The paleo diet mimics the ancient diet of our ancestors. It contains lean meat, fruits, seeds, and other food products that have shaped our bodies for millions of years.
The Paleolithic diet was built on evidence that common diseases (diabetes, metabolic disorders, heart problems, obesity) are the body’s responses to the excess carbohydrate, sugar, and processed foods imposed by the contemporary diet. Despite sounding radical, most followers practice a Paleo diet adapted to their personalities.
What Does Science Say?
Several randomized clinical trials compare the paleo diet to either the Mediterranean or the diabetes diet. Despite this, the number of controlled clinical trials comparing the Paleolithic diet with accepted diets, such as diabetic or Mediterranean, is limited. Long-term studies, with large groups of people chosen randomly, are needed to assess the long-term benefits and possible risks that may arise.
Some researchers also maintain that the hypothesis on which the paleo diet is based is too simplistic. Since evolution is much more complex, the dietary variations that may have occurred depending on geography, climate, or food availability may also have conditioned the change in diet.
Other archaeological research also claims that whole grains could have been consumed more than 30,000 years ago, long before the start of agriculture. In addition, great evolutionary changes occurred after the Neolithic period, such as increased brain activity or the ability to break down starch.
What To Eat and What Not To Eat On The Paleo Diet?
The paleo diet promotes eating all those foods that a Paleolithic ancestor could eat and avoiding all those they could not. There are more or less strict or “pure” diets, where food is limited to a greater or lesser extent. All modern processed foods are excluded since they did not exist in the Paleolithic period.
The options may vary, depending on whether a more or less “pure” style is followed. Less strict paleo diets allow root vegetables, such as potatoes or sweet potatoes, while others do not. Some allow only sweet potato, some allow honey, others do not, or small doses of alcohol, while in others, it is prohibited.
An example of a menu can be:
- Breakfast: Scrambled eggs with spring garlic.
- Lunch: Salad of radishes, oak leaf, tomato, avocado, walnuts, sesame seeds, and onion.
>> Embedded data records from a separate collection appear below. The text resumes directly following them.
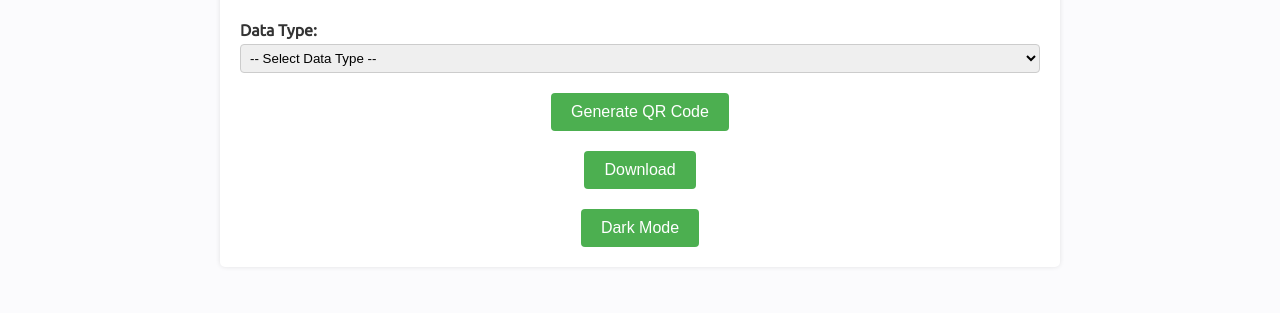
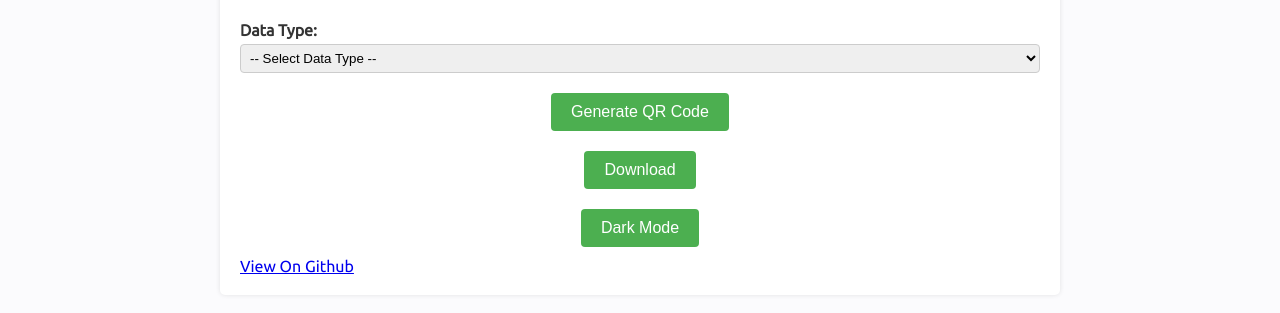
Before and after one commit to devagn611/Qr_Code_Generator, a plain HTML site: page index.html in a window 1280 px wide. Shown: the part 155-468 px from the top of the page. Drawn offline with Linux system fonts and the light colour scheme.

Commit message:
github_link_added

```diff
--- a/index.html
+++ b/index.html
@@ -124,6 +124,7 @@
       <div class="btn-group">
         <button onclick="toggleDarkMode()">Dark Mode</button>
       </div>
+       <div style="clear:both; margin-top:10px;"><a href="https://github.com/devagn611/Qr_Code_Generator" target="_blank">View On Github</a></div>
     </div>
 
     <script src="https://cdn.rawgit.com/davidshimjs/qrcodejs/gh-pages/qrcode.min.js"></script>
```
Organic beef steak with mushrooms.
- Dinner: Steamed broccoli sautéed with red bell pepper, almonds, grilled salmon, or banana.
- Snacks: Fresh fruit such as apples, bananas, avocados, strawberries, and peaches. Vegetables such as carrots, tomatoes, and cucumber. Dried fruits such as walnuts, hazelnuts, almonds, etc.
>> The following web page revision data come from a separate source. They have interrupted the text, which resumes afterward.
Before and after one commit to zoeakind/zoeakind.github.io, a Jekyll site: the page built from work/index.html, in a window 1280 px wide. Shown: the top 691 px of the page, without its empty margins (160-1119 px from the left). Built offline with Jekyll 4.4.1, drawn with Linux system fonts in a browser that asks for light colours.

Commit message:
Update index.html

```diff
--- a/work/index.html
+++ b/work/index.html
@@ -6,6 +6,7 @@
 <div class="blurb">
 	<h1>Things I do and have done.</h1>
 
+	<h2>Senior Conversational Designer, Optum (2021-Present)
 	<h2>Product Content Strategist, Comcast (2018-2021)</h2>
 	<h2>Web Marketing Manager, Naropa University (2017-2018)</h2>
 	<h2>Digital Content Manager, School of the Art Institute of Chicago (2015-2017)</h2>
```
- Drink: Water
Benefits of the Paleo Diet
- Consuming quality carbohydrates in moderation is an excellent way to improve your health and lose weight.
- Meat consumption is advantageous, as this food has a lot of protein and essential amino acids, so eating meat is important for health.
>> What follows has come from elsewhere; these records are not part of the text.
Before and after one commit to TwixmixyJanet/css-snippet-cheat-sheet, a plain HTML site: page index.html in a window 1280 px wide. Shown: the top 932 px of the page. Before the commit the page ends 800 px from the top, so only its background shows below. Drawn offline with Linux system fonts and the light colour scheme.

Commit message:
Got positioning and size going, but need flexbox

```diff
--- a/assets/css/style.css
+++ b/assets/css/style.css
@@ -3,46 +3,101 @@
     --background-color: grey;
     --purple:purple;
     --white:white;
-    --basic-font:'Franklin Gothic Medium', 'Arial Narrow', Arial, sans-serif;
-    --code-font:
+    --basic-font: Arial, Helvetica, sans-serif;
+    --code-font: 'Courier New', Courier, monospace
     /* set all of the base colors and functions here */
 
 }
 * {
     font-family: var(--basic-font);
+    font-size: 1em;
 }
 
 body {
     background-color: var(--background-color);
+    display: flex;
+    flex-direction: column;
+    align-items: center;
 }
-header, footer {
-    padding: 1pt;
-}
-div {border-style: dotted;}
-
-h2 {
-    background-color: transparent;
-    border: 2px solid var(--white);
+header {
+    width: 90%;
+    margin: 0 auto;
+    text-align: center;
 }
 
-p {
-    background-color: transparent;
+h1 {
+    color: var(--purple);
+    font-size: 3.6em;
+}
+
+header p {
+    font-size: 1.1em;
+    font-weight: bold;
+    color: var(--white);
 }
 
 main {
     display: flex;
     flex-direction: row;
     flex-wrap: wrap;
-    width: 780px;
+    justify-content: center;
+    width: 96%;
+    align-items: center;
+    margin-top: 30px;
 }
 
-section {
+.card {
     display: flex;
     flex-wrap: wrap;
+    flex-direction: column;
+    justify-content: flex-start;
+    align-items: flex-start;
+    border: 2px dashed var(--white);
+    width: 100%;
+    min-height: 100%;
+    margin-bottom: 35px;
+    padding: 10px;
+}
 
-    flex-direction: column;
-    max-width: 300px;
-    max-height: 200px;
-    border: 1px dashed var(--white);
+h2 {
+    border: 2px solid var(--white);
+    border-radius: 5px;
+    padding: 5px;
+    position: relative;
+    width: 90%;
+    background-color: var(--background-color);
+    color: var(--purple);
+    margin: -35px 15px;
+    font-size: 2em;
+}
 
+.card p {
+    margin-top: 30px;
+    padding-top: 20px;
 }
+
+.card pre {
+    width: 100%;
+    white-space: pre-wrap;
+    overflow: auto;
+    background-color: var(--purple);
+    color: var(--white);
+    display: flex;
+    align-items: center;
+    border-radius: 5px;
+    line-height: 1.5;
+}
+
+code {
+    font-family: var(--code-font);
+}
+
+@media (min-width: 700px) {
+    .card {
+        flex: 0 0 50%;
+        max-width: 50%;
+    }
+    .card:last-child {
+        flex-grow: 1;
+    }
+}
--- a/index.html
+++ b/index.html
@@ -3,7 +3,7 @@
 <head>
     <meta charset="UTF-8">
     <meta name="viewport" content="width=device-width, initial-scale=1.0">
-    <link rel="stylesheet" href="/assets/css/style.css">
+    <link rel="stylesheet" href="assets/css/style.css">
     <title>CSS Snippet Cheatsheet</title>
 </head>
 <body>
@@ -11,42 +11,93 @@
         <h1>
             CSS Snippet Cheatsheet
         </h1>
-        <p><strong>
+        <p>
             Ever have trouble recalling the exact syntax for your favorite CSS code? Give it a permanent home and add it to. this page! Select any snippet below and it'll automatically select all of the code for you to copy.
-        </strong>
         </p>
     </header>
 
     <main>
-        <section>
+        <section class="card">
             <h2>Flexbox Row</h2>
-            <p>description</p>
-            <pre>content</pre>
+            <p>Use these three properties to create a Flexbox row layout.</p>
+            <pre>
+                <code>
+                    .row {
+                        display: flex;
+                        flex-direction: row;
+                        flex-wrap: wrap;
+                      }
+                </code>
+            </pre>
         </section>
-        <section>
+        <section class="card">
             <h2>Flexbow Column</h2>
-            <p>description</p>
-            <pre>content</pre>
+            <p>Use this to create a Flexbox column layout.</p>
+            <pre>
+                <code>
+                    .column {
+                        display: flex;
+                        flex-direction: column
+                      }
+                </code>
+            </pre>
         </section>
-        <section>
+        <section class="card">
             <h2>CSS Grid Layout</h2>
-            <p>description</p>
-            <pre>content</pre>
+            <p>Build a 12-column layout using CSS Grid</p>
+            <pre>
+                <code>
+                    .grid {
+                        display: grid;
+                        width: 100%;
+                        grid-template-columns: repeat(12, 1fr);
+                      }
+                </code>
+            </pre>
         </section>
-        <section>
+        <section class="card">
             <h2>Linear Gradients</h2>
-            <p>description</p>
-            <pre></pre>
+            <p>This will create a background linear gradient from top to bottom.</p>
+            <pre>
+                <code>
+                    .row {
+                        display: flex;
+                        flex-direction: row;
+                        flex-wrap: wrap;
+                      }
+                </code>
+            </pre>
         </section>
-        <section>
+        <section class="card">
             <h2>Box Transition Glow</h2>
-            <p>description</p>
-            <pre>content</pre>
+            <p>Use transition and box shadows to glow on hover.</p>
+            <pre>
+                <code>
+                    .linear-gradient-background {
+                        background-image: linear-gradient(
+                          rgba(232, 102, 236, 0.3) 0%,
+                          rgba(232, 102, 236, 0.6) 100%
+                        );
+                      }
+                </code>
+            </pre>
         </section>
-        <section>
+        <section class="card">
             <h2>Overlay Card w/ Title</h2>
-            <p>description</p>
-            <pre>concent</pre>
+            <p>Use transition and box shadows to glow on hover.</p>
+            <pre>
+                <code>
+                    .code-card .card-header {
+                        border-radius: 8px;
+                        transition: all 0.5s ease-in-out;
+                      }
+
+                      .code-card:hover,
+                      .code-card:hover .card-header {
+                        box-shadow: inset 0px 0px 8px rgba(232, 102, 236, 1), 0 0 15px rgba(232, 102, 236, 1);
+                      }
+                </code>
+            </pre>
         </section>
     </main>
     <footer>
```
- Consuming plenty of fruits and vegetables is a good way to nourish the body, as these foods are rich in nutrients.
- Reducing sugar and processed foods can help improve health, slim down, and maintain a healthy weight.
- Fats are also important for the human body. After all, they play an important role in producing hormones and helping maintain a balanced body temperature, among other functions.
- Consuming plenty of water is essential to maintain health, so this is an excellent recommendation.
Disadvantages of the Paleo Diet
- Excessive consumption of protein-rich foods (such as meat) can harm kidney health and remove calcium from bones.
- Fruits are rich in fructose, a type of sugar, so the recommendation is to do what is necessary. If you follow the Paleolithic diet without guidance, you may overeat fruit, vegetables, and a huge amount of calories.
- Fats are important for health; however, you must consume them in moderation. Following this diet without guidance can lead you to consume a lot of fat, leading to weight gain and health damage.
- Some more extreme versions of the Paleolithic diet preach the adoption of a strategy based on the idea that in the past, our ancestors could not find food every day, so they ended up fasting for long periods. Thus, the proposal is, from time to time, to stay 16 to 24 hours without eating any food, which can be dangerous.
Prolonged fasting can lead to hypoglycemia, irritability, headache, and difficulty concentrating, among other complications.
Various nutritional studies recommend that the distribution of macronutrients for healthy individuals be: 45 to 65% of carbohydrates, 10 to 35% of proteins, and 20 to 35% of fats. The Paleolithic diet can compromise part of the intake of these nutrients and can still cause several health problems if not monitored by a professional.
Therefore, the vast majority of nutritionists and nutritionists only recommend following the Paleolithic diet after looking for a specialist who can adapt the diet to their case.